··· RECORDS TO USE ···

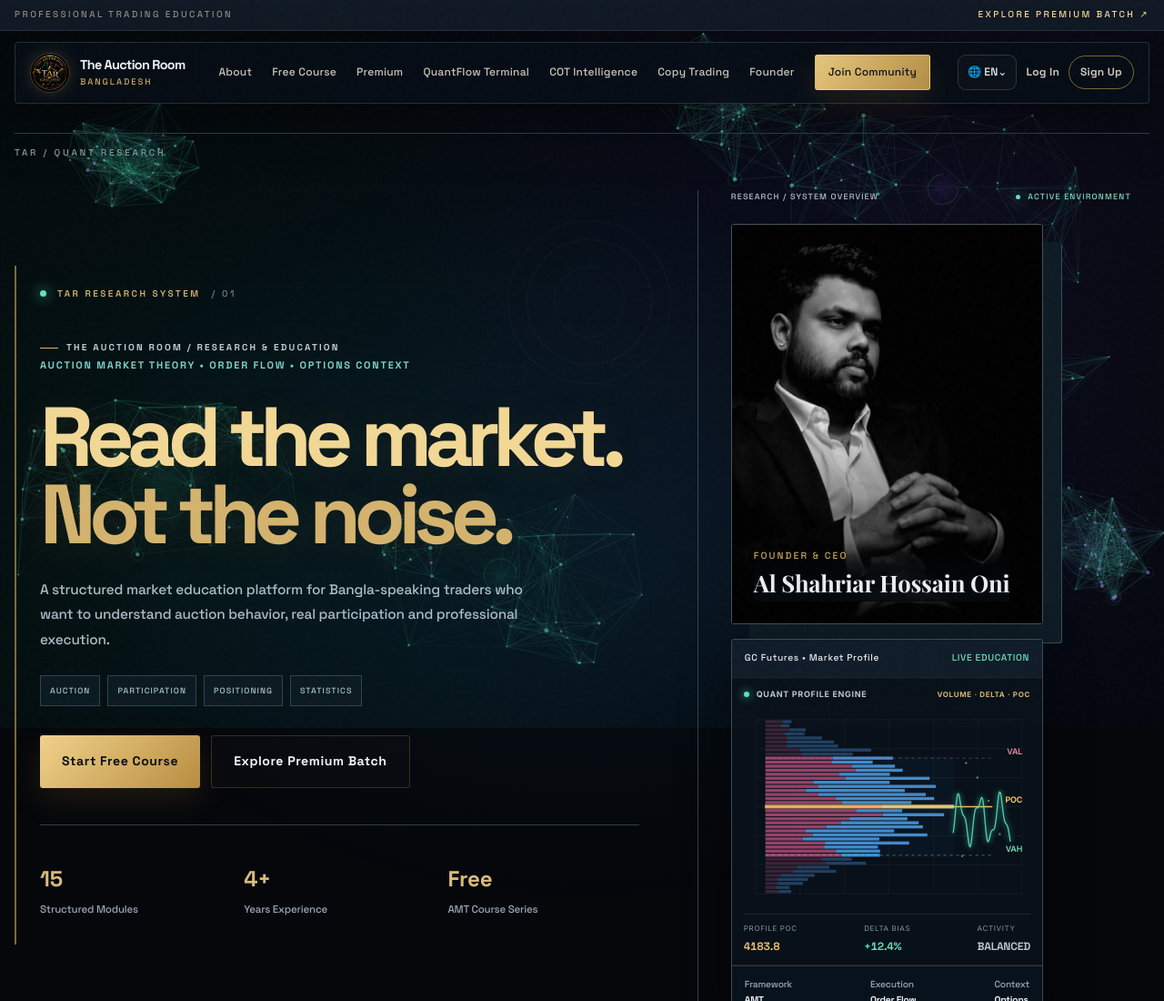
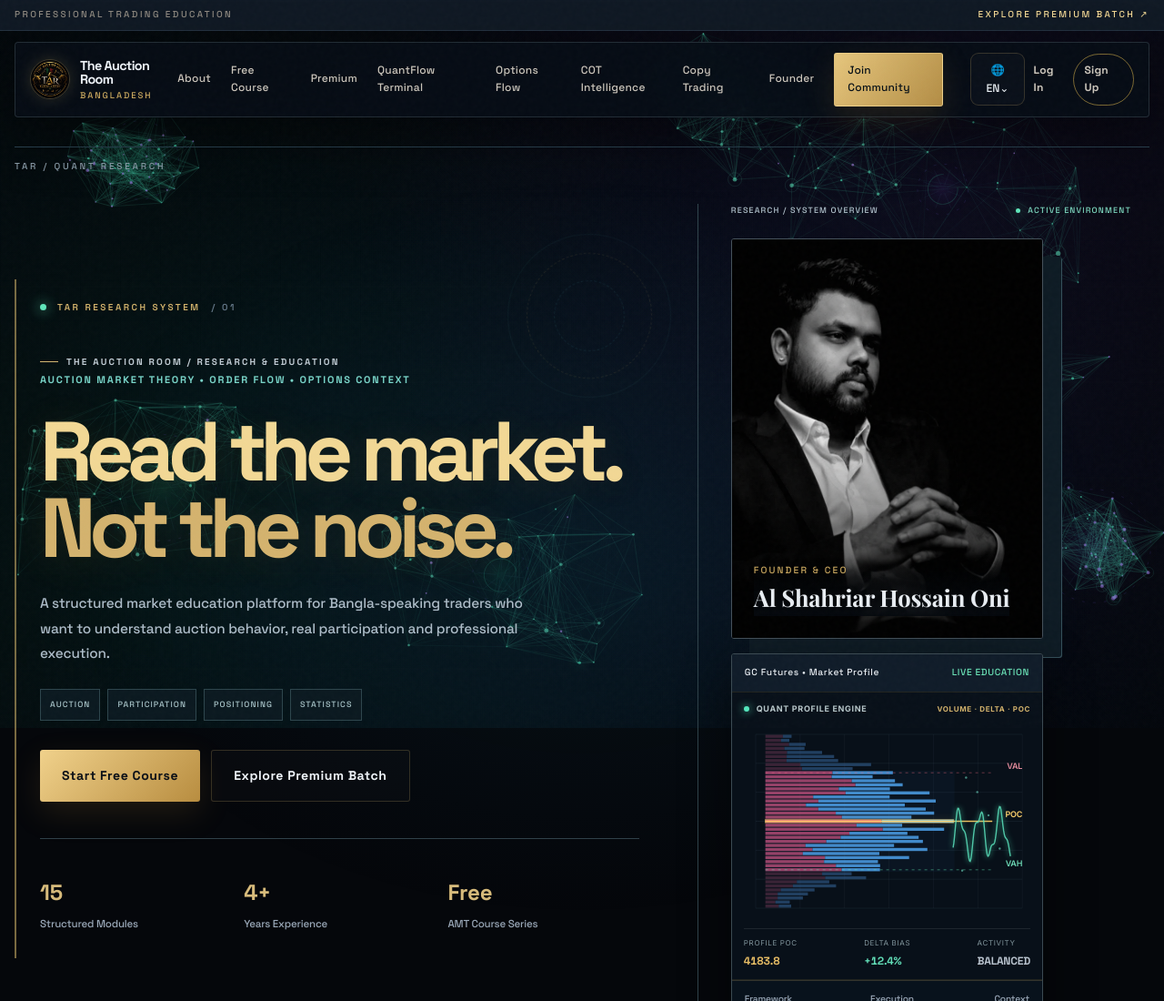
Before and after one commit to alshahriarhossainoni/the-auction-room-bangladesh, a plain HTML site: page index.html in a window 1280 px wide. Shown: the top 1100 px of the page at 91% size. Drawn offline with nearby package versions, Linux system fonts and the light colour scheme; animation ran at ten frames a second.

Commit message:
Add files via upload

```diff
--- a/index.html
+++ b/index.html
@@ -37,6 +37,7 @@
 <a href="courses.html">Free Course</a>
 <a href="premium.html">Premium</a>
 <a href="quantflow/">QuantFlow Terminal</a>
+<a href="/quant-dashboard/" title="TAR QuantFlow Options Analytics Dashboard">Options Flow</a>
 <a href="cot.html">COT Intelligence</a>
 <a href="#copy-trading">Copy Trading</a>
 <a href="#founder">Founder</a>
```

···

— PROMPT —
Would you retype the material exactly, omitting each picture?

— ANSWER FOR THIS EXERCISE —
Before and after one commit to alshahriarhossainoni/the-auction-room-bangladesh, a plain HTML site: page index.html in a window 1280 px wide. Shown: the top 1100 px of the page at 91% size. Drawn offline with nearby package versions, Linux system fonts and the light colour scheme; animation ran at ten frames a second.

Commit message:
Add files via upload

```diff
--- a/index.html
+++ b/index.html
@@ -37,6 +37,7 @@
 <a href="courses.html">Free Course</a>
 <a href="premium.html">Premium</a>
 <a href="quantflow/">QuantFlow Terminal</a>
+<a href="/quant-dashboard/" title="TAR QuantFlow Options Analytics Dashboard">Options Flow</a>
 <a href="cot.html">COT Intelligence</a>
 <a href="#copy-trading">Copy Trading</a>
 <a href="#founder">Founder</a>
```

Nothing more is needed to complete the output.